Mr. Latta responded with an equally hostile ad. It criticized Mr. Buehrer for sponsoring a tax increase of his own, a gasoline tax increase, and accepting almost $8,000 in donations from Tom Noe, a disgraced Republican fund-raiser who stole from a $50 million rare-coin investment made by the state’s injured workers’ fund.

The ad neglects to mention that Mr. Latta voted for the gasoline tax increase as well and received more than $1,000 from Noe.

“When you’re attacked, the rules of engagement change, unfortunately,” Mr. Latta said last week.

Meanwhile, there is a race for the Democratic candidate too, but apparently they can all play well together.

Remembering Pan Am: Recalling the glory days of the airline eighty years after its first flight.

More than just a corporate entity, Pan Am played an important role in history: introducing new aircraft, pioneering international routes and heralding a time of excitement and discovery in aviation, former employees say.

“The thing that is very unique about Pan Am is I don’t know many other companies that go bankrupt or shut down and 16 years later we are still together and celebrating what would have been an 80th anniversary,” said Al Topping, who, as director of Vietnam and Cambodia for Pan Am, arranged the last flight out of Saigon in 1975, continued working for the airline until 1991, and is organizing the Miami reunion. “It’s just a special kind of a family.”

Pan Am, which began flying in 1927, ceased operations and liquidated in late 1991.

It had suffered from the lack of a domestic route network, poor management decisions and insufficient capital to weather intense competition from both U.S. and foreign carriers. The Lockerbie bombing and the Gulf War also put pressure on fares, which exacerbated its losses, Kriendler said.

In the end, the airline succumbed to overwhelming debt, and did not have any major assets left to sell.

In the beginning, Pan Am’s roots were firmly planted in South Florida.

The airline was founded by Juan Trippe in Key West, and its first flight, on a Fokker-7, was on Oct. 28, 1927, from Key West to Havana.

Coconut Grove’s Dinner Key originally served as the base of operations of Pan Am’s “flying boats.”

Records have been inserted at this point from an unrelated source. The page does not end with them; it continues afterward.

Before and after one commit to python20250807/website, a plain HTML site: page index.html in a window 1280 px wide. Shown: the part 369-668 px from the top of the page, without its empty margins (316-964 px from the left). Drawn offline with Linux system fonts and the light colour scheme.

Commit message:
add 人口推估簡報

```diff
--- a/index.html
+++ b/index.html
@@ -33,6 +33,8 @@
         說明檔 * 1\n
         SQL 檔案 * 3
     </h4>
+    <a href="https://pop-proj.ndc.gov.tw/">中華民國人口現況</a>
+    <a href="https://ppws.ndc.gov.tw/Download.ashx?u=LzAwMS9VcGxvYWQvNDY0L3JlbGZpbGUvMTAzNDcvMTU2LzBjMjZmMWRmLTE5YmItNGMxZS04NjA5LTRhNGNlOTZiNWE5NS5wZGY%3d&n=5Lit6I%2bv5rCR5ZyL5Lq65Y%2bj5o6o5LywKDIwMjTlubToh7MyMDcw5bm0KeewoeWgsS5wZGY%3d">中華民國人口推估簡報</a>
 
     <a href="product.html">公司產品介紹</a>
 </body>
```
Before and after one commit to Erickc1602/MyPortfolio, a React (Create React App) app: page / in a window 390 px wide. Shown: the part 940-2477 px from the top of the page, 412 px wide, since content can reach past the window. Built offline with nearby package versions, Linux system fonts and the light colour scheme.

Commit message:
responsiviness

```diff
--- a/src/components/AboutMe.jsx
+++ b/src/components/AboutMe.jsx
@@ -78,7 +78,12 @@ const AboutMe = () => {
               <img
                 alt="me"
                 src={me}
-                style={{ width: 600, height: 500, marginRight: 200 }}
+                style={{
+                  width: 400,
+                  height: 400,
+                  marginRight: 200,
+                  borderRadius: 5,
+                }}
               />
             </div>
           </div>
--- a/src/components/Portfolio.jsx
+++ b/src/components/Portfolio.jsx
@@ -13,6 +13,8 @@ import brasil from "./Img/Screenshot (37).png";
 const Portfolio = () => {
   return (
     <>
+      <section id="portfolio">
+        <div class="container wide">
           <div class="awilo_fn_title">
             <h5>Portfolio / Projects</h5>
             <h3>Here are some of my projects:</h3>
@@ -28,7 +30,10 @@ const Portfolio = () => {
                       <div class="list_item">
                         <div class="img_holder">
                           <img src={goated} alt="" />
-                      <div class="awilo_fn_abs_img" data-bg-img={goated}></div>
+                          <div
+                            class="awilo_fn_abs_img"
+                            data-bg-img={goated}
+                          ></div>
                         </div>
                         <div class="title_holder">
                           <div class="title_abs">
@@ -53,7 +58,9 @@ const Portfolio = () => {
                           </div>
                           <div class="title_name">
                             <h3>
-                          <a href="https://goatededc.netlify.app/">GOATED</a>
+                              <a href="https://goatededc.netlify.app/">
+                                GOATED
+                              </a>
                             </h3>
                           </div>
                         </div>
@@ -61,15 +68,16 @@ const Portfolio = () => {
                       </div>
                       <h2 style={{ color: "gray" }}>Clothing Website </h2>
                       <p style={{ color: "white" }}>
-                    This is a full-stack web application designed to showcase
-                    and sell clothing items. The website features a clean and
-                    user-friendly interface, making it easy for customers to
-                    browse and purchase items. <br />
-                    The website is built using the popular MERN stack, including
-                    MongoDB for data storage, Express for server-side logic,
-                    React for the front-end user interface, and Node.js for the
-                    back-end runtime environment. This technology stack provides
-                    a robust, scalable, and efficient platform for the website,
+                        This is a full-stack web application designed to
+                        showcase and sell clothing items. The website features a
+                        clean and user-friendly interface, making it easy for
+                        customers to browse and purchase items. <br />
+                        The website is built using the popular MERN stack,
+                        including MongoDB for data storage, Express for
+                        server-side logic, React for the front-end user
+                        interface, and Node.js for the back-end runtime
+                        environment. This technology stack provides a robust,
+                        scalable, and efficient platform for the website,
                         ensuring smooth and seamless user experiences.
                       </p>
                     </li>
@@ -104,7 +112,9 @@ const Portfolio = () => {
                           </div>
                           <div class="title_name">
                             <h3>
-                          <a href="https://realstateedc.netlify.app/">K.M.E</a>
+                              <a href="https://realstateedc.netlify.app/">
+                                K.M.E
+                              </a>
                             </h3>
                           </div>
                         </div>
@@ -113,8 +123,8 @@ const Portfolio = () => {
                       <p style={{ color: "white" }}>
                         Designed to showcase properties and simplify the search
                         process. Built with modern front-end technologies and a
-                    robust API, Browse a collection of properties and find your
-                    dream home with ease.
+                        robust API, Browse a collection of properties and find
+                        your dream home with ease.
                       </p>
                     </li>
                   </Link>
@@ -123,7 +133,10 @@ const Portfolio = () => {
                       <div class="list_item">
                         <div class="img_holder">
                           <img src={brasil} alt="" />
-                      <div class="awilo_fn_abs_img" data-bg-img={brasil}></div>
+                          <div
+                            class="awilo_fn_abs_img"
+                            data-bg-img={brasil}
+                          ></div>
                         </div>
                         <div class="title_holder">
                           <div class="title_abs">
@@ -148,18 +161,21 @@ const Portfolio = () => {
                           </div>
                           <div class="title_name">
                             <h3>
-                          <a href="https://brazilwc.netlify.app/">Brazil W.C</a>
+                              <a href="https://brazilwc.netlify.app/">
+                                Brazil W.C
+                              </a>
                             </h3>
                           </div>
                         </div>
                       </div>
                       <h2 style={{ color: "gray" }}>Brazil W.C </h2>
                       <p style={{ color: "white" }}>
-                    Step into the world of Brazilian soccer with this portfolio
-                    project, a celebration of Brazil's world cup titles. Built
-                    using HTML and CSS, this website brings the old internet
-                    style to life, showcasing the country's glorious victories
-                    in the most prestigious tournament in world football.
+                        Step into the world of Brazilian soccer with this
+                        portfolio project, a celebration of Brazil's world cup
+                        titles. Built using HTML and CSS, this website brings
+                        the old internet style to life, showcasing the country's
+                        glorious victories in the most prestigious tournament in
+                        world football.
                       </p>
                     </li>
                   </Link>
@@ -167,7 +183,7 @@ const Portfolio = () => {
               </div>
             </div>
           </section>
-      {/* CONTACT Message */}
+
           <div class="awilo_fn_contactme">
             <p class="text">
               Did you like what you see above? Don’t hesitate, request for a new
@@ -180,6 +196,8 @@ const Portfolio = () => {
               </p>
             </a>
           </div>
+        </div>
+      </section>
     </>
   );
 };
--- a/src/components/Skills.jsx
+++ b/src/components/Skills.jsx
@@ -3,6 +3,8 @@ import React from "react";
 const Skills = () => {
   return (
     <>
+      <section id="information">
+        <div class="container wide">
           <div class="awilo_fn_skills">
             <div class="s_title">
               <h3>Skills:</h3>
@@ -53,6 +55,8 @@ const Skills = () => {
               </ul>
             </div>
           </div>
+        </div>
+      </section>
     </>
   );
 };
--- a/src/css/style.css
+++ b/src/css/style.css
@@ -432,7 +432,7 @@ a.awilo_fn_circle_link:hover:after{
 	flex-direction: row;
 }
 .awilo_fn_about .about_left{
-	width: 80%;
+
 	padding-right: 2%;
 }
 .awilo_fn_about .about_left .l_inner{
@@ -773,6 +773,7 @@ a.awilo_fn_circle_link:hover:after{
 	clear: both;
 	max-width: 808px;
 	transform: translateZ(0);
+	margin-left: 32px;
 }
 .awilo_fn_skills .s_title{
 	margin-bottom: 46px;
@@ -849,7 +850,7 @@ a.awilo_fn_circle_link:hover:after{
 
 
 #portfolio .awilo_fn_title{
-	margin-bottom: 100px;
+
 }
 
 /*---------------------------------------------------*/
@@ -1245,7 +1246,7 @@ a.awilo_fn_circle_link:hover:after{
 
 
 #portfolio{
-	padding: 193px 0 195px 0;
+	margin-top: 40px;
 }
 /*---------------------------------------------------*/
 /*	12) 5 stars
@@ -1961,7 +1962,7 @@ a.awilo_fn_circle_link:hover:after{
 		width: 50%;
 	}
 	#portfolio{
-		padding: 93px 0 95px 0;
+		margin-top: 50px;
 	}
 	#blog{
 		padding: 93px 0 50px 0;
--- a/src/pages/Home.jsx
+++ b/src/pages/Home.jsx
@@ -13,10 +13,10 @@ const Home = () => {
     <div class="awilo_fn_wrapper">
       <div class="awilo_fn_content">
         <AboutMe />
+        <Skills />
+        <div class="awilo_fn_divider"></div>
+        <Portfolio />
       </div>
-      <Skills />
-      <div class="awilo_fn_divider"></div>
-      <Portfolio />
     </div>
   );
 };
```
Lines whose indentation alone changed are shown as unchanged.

And it was from there, in 1931, that Charles Lindbergh piloted test flights on Pan Am’s “American Clipper” to Cienfuegos, Cuba, and to Panama and other points in Central America and the Caribbean.

“They had a giant role in the development of aviation in South Florida, and really instilling a sense of pride in South Floridians in the business,” said Paul S. George, a history professor at Miami Dade College, whose father, aunt and uncle worked for the airline, overall, from the late 1930s through early 1970s.

“When you worked for Pan Am it was more than a job, it was your everything,” he said. “So many families felt that way in the area.”

Doonesbury: Hold that thought; I have another call.

Opus: Out, damned spot.

Who cares about football — especially the Dolphins — when there’s still baseball?